Sized similarly to a Toyota Matrix or Dodge Caliber, it took a place under the popular Rogue in Nissan’s utility vehicle lineup, with a focus on unique styling and fun-to-drive dynamics.
Feature content included Bluetooth connectivity, navigation, a drive-mode selector, automatic climate control, push-button start, heated leather, a back-up camera system, a Rockford Fosgate audio system, and more.
Updates through the Juke’s life cycle added new colours and personalization options, revised looks, special edition NISMO models with added performance and style, and more advanced connectivity features, including the NissanConnect system, which was available from 2015 and on.
All models ran a turbocharged and direct injected 1.6-litre four-cylinder engine, generating 180 horsepower in standard models. Nismo-equipped Juke models offer up more power, with the Juke Nismo RS bumping output to 215.
Transmission and driveline options included Nissan’s XTronic continually variable transmission (CVT), or a six-speed manual.

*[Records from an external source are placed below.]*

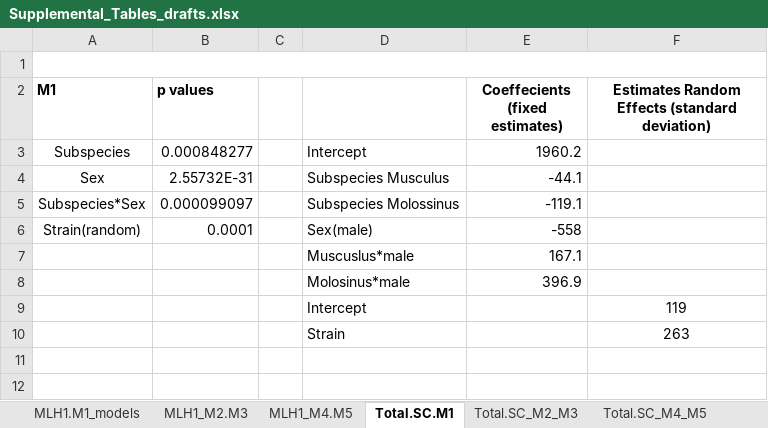
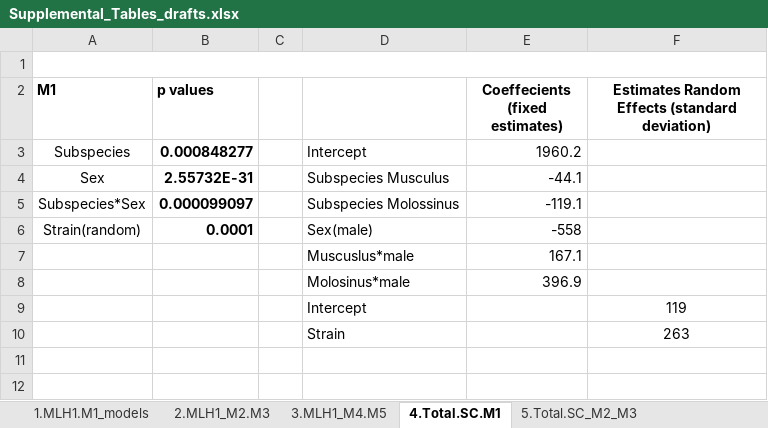
Before and after one commit to petersoapes/MLH1repo, an Excel workbook: doc/Supplemental_Tables_drafts.xlsx, sheet 4.Total.SC.M1, drawn as a sheet; only a part is shown; values as stored, in another font and other column widths than the file's, no borders; charts and pictures not drawn; the diff names each change by its address in the sheet, - before the commit and + after, or states it on an @@ line.

```diff
--- a/doc/Supplemental_Tables_drafts.xlsx (sheet 4.Total.SC.M1)
+++ b/doc/Supplemental_Tables_drafts.xlsx (sheet 4.Total.SC.M1)
-sheet tab: MLH1.M1_models
+sheet tab: 1.MLH1.M1_models
-sheet tab: MLH1_M2.M3
+sheet tab: 2.MLH1_M2.M3
-sheet tab: MLH1_M4.M5
+sheet tab: 3.MLH1_M4.M5
-sheet tab: Total.SC.M1
+sheet tab: 4.Total.SC.M1
-sheet tab: Total.SC_M2_M3
+sheet tab: 5.Total.SC_M2_M3
-B3:B6 bold: off
+B3:B6 bold: on
```
Also changed, not shown: sheet 9.Short.bivalent_M4_M5, sheet 6.Total.SC_M4_M5, sheet 5.Total.SC_M2_M3, sheet 8.Short.bivalent_M2_M3, sheet 7.Short.bivalent_M1.SC, sheet 14.IFD_M2_M3, other sheet tabs, charts or pictures, 5 other files.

Front-drive was standard, and a unique, sports-tuned AWD system with torque vectoring could be had, but only with the CVT transmission.

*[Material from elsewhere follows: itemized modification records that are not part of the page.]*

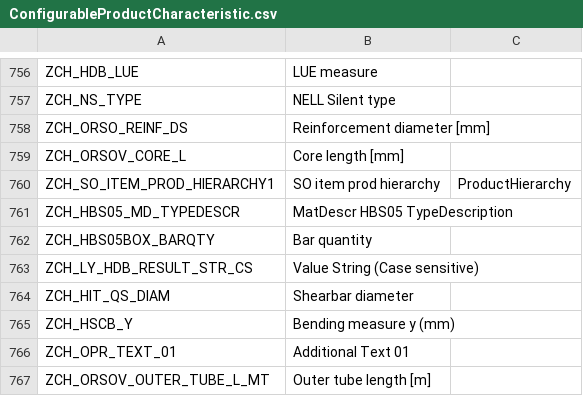
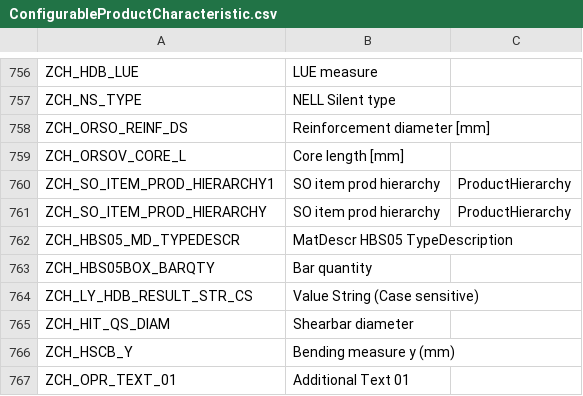
Before and after one commit to szubalii/leviat-data-and-analytics, a CSV file: synapse-dwh/syndw_xxxx_sls_d_euw_001/Master Data/ConfigurableProductCharacteristic.csv, drawn as a sheet; only a part is shown, gaps mark what is left out; the shorter side is filled out with more unchanged rows; the diff names each change by its address in the sheet, - before the commit and + after, or states it on an @@ line.

Commit message:
add new record

```diff
--- a/synapse-dwh/syndw_xxxx_sls_d_euw_001/Master Data/ConfigurableProductCharacteristic.csv
+++ b/synapse-dwh/syndw_xxxx_sls_d_euw_001/Master Data/ConfigurableProductCharacteristic.csv
+row 761: ZCH_SO_ITEM_PROD_HIERARCHY | SO item prod hierarchy | ProductHierarchy
```
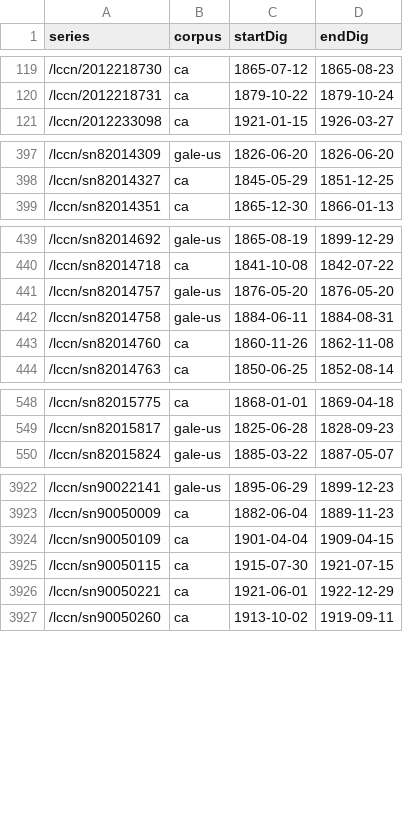
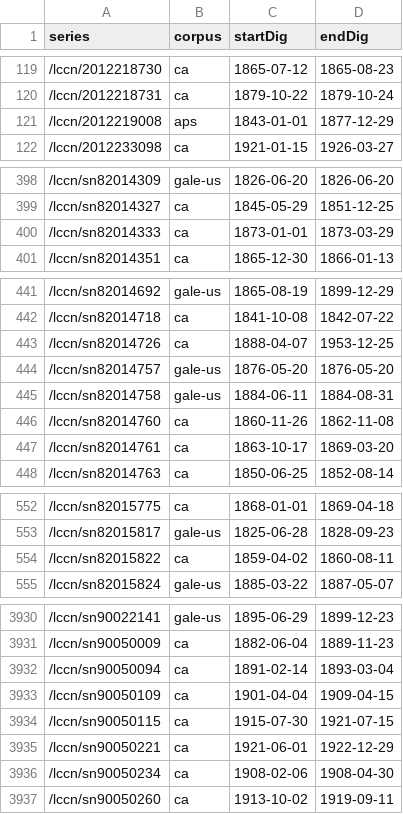
Before and after one commit to ViralTexts/newspaper-metadata, a CSV file: digitized/dates.csv, drawn as a sheet; only a part is shown, gaps mark what is left out; the diff covers the shown part only; the diff names each change by its address in the sheet, - before the commit and + after, or states it on an @@ line.

Commit message:
Update CA.

```diff
--- a/digitized/dates.csv
+++ b/digitized/dates.csv
+row 121: /lccn/2012219008 | aps | 1843-01-01 | 1877-12-29
+row 400: /lccn/sn82014333 | ca | 1873-01-01 | 1873-03-29
+row 443: /lccn/sn82014726 | ca | 1888-04-07 | 1953-12-25
+row 447: /lccn/sn82014761 | ca | 1863-10-17 | 1869-03-20
+row 554: /lccn/sn82015822 | ca | 1859-04-02 | 1860-08-11
+row 3932: /lccn/sn90050094 | ca | 1891-02-14 | 1893-03-04
+row 3936: /lccn/sn90050234 | ca | 1908-02-06 | 1908-04-30
```
Also changed, not shown: 5 added rows, 3 removed rows and 4 edited cells elsewhere in this file.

What owners like: Owners say they love the fun-to-drive torque and handling of this compact and feisty little ute, which is just as entertaining to drive as it is weird looking.
Other owner-stated pluses include a fast-acting manual shift mode on the CVT transmission, and good overall bang-for-the-buck in terms of feature content.
Many shoppers gravitated toward the Juke for its higher-than-average level of customization options, too.
What owners dislike: Complaints include the sometimes hard-to-digest looks, fuel economy during spirited driving, and limited space for rear-seat occupants. Some drivers wish for a softer ride, too.
The test drive: Some 2011 to 2013 units may have had a bad timing chain installed at the factory, and dealers were repairing and replacing affected units, and associated timing chain guides and sprockets.
In some situations, the affected engines could trip a check-engine light as the chain deteriorated. If left unattended, the chain could fail, causing considerable engine damage.
Talk to a Nissan service advisor to see if the unit you’re considering may have been affected by this problem, or the subsequent recall, if you’re considering an early unit from this generation.
Note that not all units were affected, and that the owner’s community indicates that Nissan did a great job of contacting all affected owners and repairing all affected units.
Potential issues with dirty fuel injectors on some models can cause one or more cylinders to run lean, and burn a valve or two. It’s unclear how common this issue is throughout the owner’s community, but note that running a top-tier fuel at all times, running only factory-specified engine oil, and staying on top of spark-plug change intervals can help maintain fuel system cleanliness.
Some owners choose to remove and professionally clean the fuel injectors as part of preventative maintenance, though this may be overkill. Juke is a good candidate for a regular bottle of fuel injector cleaner and a few good full-throttle romps every week, however.
Check the Juke’s headlights for signs of condensation or excessive fading or yellowing, noting that a small amount of internal condensation is typically acceptable and will burn off once the lights are activated, but that excessive condensation could indicate a badly sealed headlamp housing, and cause issues.
As it goes with other Nissan models running the CVT transmission, be sure all fluid changes specified in the owner’s manual have been adhered to, and performed only at the dealer.
Problems can arise if the CVT is improperly drained, improperly filled, or refilled with the improper fluid. Note that a fresh fluid change can solve certain issues with the transmission, especially if the fluid is overdue for a change.
Do not take CVT fluid change intervals lightly — at least one owner reported a denied transmission warranty claim on a unit that had missed several transmission fluid changes.
This is a great reason to inspect all service records available against the vehicle’s factory maintenance schedule.
Next, note that unwanted clunking or popping sensations felt while accelerating, braking or steering, could be the result of a bad motor mount, or a bad axle.
This is especially true if the offending sound is accompanied by a banging or tapping sensation felt through the Juke’s floor.
Though reports are patchy, these are issues worth being aware of, and each can be easily checked by a technician on a pre-purchase inspection.
The verdict: Juke’s most serious reliability problem was the timing chain issue and it looks like Nissan tackled it properly. Other issues are all fairly minor and easily addressed, but shop carefully for a model that has all service records, and especially service records that confirm the CVT transmission was serviced on time, by a dealer, every time.
If the unit you’re considering gets a thumbs-up from a mechanic ahead of your purchase, proceed with confidence.